= Beginning of Section =
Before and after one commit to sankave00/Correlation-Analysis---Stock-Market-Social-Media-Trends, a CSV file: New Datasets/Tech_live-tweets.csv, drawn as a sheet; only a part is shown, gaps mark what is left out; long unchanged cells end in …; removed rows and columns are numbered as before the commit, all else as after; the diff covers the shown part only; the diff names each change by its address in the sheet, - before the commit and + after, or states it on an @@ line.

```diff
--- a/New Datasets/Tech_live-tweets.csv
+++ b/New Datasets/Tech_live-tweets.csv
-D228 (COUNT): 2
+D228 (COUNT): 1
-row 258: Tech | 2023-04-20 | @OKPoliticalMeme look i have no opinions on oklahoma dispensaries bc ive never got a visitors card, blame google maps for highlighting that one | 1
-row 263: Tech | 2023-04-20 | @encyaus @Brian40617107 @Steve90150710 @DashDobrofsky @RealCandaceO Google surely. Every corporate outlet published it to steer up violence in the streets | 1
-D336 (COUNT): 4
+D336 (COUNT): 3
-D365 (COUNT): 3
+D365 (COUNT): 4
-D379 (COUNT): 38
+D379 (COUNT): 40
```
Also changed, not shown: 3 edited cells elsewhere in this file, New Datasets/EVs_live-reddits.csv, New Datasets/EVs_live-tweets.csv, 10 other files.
= End of Section =
## EXERCISE GOAL
Bring together all lines in the records where the word "COUNT" is found.

## ANSWER AREA
-D228 (COUNT): 2
+D228 (COUNT): 1
-D336 (COUNT): 4
+D336 (COUNT): 3
-D365 (COUNT): 3
+D365 (COUNT): 4
-D379 (COUNT): 38
+D379 (COUNT): 40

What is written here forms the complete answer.